**Activity:** All records that follow are to be output exactly.
(Data to use)
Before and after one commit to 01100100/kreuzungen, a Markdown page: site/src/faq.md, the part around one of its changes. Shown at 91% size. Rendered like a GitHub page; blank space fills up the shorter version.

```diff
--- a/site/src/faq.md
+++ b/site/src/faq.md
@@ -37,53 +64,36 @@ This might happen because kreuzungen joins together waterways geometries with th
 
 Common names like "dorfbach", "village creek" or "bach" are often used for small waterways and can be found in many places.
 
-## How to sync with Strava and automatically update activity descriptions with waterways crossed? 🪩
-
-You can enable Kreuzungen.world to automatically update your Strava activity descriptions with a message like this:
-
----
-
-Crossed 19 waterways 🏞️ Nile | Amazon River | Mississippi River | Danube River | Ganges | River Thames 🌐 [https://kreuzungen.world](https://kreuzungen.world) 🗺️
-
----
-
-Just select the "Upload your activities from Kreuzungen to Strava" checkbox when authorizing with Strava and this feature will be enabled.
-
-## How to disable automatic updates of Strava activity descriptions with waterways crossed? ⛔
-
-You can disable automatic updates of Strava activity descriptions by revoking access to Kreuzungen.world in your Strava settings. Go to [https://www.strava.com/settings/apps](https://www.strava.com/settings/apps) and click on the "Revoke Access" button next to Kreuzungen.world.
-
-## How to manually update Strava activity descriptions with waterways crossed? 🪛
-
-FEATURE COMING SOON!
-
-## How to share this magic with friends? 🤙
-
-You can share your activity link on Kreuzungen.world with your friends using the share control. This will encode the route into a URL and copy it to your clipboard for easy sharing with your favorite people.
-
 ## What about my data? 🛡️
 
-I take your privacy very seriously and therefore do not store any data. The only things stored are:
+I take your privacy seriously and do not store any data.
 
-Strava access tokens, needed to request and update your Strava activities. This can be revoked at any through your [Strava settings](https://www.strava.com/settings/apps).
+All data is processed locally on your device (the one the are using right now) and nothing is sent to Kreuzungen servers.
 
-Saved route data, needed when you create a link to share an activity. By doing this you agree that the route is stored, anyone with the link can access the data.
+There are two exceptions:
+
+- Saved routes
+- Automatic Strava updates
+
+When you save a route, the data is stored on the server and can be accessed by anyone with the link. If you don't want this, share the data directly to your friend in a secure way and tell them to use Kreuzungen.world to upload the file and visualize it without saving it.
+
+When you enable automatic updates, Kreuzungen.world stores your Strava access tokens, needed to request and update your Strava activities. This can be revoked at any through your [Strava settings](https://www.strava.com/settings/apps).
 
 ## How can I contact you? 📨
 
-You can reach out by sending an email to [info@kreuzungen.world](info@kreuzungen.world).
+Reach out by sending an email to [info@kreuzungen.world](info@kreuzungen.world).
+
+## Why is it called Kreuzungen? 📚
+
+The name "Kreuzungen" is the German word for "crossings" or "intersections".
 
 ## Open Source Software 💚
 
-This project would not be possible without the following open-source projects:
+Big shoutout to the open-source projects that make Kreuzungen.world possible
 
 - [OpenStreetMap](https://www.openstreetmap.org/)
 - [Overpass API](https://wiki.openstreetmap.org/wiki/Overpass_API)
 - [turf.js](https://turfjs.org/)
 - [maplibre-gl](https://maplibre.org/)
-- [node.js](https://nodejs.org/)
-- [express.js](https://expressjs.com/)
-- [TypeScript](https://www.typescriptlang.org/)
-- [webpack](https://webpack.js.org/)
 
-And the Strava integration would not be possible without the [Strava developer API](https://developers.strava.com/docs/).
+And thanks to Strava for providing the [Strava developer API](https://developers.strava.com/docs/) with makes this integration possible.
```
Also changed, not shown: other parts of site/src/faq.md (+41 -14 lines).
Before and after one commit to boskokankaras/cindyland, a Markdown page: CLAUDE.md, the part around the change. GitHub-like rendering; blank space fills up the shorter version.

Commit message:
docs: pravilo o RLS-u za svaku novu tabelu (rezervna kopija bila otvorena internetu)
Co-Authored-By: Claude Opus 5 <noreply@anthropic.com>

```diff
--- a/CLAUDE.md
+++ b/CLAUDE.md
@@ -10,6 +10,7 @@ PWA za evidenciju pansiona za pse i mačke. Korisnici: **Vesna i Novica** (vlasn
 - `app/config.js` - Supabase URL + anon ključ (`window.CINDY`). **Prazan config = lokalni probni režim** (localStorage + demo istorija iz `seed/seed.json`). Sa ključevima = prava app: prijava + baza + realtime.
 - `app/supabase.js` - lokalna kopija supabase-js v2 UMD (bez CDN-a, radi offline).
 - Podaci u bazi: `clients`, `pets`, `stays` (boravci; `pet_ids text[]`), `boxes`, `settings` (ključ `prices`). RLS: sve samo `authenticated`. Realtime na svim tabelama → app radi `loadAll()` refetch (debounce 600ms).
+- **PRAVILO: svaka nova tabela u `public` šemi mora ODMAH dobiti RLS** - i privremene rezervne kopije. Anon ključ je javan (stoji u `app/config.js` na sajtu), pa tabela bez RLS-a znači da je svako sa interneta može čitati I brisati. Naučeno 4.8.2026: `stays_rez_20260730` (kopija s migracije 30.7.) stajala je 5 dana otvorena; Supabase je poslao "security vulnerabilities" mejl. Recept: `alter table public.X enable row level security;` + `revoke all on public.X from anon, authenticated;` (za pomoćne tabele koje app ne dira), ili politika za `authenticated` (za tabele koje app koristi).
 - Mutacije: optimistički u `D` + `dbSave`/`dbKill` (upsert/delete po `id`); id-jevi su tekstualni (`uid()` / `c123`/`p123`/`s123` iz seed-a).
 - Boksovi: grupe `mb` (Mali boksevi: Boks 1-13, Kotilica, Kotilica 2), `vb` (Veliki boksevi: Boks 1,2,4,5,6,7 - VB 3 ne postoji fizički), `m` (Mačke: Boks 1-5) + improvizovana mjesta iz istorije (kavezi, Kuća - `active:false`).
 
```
(End Data to use)
**Answer to this task:**
Before and after one commit to 01100100/kreuzungen, a Markdown page: site/src/faq.md, the part around one of its changes. Shown at 91% size. Rendered like a GitHub page; blank space fills up the shorter version.

```diff
--- a/site/src/faq.md
+++ b/site/src/faq.md
@@ -37,53 +64,36 @@ This might happen because kreuzungen joins together waterways geometries with th
 
 Common names like "dorfbach", "village creek" or "bach" are often used for small waterways and can be found in many places.
 
-## How to sync with Strava and automatically update activity descriptions with waterways crossed? 🪩
-
-You can enable Kreuzungen.world to automatically update your Strava activity descriptions with a message like this:
-
----
-
-Crossed 19 waterways 🏞️ Nile | Amazon River | Mississippi River | Danube River | Ganges | River Thames 🌐 [https://kreuzungen.world](https://kreuzungen.world) 🗺️
-
----
-
-Just select the "Upload your activities from Kreuzungen to Strava" checkbox when authorizing with Strava and this feature will be enabled.
-
-## How to disable automatic updates of Strava activity descriptions with waterways crossed? ⛔
-
-You can disable automatic updates of Strava activity descriptions by revoking access to Kreuzungen.world in your Strava settings. Go to [https://www.strava.com/settings/apps](https://www.strava.com/settings/apps) and click on the "Revoke Access" button next to Kreuzungen.world.
-
-## How to manually update Strava activity descriptions with waterways crossed? 🪛
-
-FEATURE COMING SOON!
-
-## How to share this magic with friends? 🤙
-
-You can share your activity link on Kreuzungen.world with your friends using the share control. This will encode the route into a URL and copy it to your clipboard for easy sharing with your favorite people.
-
 ## What about my data? 🛡️
 
-I take your privacy very seriously and therefore do not store any data. The only things stored are:
+I take your privacy seriously and do not store any data.
 
-Strava access tokens, needed to request and update your Strava activities. This can be revoked at any through your [Strava settings](https://www.strava.com/settings/apps).
+All data is processed locally on your device (the one the are using right now) and nothing is sent to Kreuzungen servers.
 
-Saved route data, needed when you create a link to share an activity. By doing this you agree that the route is stored, anyone with the link can access the data.
+There are two exceptions:
+
+- Saved routes
+- Automatic Strava updates
+
+When you save a route, the data is stored on the server and can be accessed by anyone with the link. If you don't want this, share the data directly to your friend in a secure way and tell them to use Kreuzungen.world to upload the file and visualize it without saving it.
+
+When you enable automatic updates, Kreuzungen.world stores your Strava access tokens, needed to request and update your Strava activities. This can be revoked at any through your [Strava settings](https://www.strava.com/settings/apps).
 
 ## How can I contact you? 📨
 
-You can reach out by sending an email to [info@kreuzungen.world](info@kreuzungen.world).
+Reach out by sending an email to [info@kreuzungen.world](info@kreuzungen.world).
+
+## Why is it called Kreuzungen? 📚
+
+The name "Kreuzungen" is the German word for "crossings" or "intersections".
 
 ## Open Source Software 💚
 
-This project would not be possible without the following open-source projects:
+Big shoutout to the open-source projects that make Kreuzungen.world possible
 
 - [OpenStreetMap](https://www.openstreetmap.org/)
 - [Overpass API](https://wiki.openstreetmap.org/wiki/Overpass_API)
 - [turf.js](https://turfjs.org/)
 - [maplibre-gl](https://maplibre.org/)
-- [node.js](https://nodejs.org/)
-- [express.js](https://expressjs.com/)
-- [TypeScript](https://www.typescriptlang.org/)
-- [webpack](https://webpack.js.org/)
 
-And the Strava integration would not be possible without the [Strava developer API](https://developers.strava.com/docs/).
+And thanks to Strava for providing the [Strava developer API](https://developers.strava.com/docs/) with makes this integration possible.
```
Also changed, not shown: other parts of site/src/faq.md (+41 -14 lines).
Before and after one commit to boskokankaras/cindyland, a Markdown page: CLAUDE.md, the part around the change. GitHub-like rendering; blank space fills up the shorter version.

Commit message:
docs: pravilo o RLS-u za svaku novu tabelu (rezervna kopija bila otvorena internetu)
Co-Authored-By: Claude Opus 5 <noreply@anthropic.com>

```diff
--- a/CLAUDE.md
+++ b/CLAUDE.md
@@ -10,6 +10,7 @@ PWA za evidenciju pansiona za pse i mačke. Korisnici: **Vesna i Novica** (vlasn
 - `app/config.js` - Supabase URL + anon ključ (`window.CINDY`). **Prazan config = lokalni probni režim** (localStorage + demo istorija iz `seed/seed.json`). Sa ključevima = prava app: prijava + baza + realtime.
 - `app/supabase.js` - lokalna kopija supabase-js v2 UMD (bez CDN-a, radi offline).
 - Podaci u bazi: `clients`, `pets`, `stays` (boravci; `pet_ids text[]`), `boxes`, `settings` (ključ `prices`). RLS: sve samo `authenticated`. Realtime na svim tabelama → app radi `loadAll()` refetch (debounce 600ms).
+- **PRAVILO: svaka nova tabela u `public` šemi mora ODMAH dobiti RLS** - i privremene rezervne kopije. Anon ključ je javan (stoji u `app/config.js` na sajtu), pa tabela bez RLS-a znači da je svako sa interneta može čitati I brisati. Naučeno 4.8.2026: `stays_rez_20260730` (kopija s migracije 30.7.) stajala je 5 dana otvorena; Supabase je poslao "security vulnerabilities" mejl. Recept: `alter table public.X enable row level security;` + `revoke all on public.X from anon, authenticated;` (za pomoćne tabele koje app ne dira), ili politika za `authenticated` (za tabele koje app koristi).
 - Mutacije: optimistički u `D` + `dbSave`/`dbKill` (upsert/delete po `id`); id-jevi su tekstualni (`uid()` / `c123`/`p123`/`s123` iz seed-a).
 - Boksovi: grupe `mb` (Mali boksevi: Boks 1-13, Kotilica, Kotilica 2), `vb` (Veliki boksevi: Boks 1,2,4,5,6,7 - VB 3 ne postoji fizički), `m` (Mačke: Boks 1-5) + improvizovana mjesta iz istorije (kavezi, Kuća - `active:false`).
 
```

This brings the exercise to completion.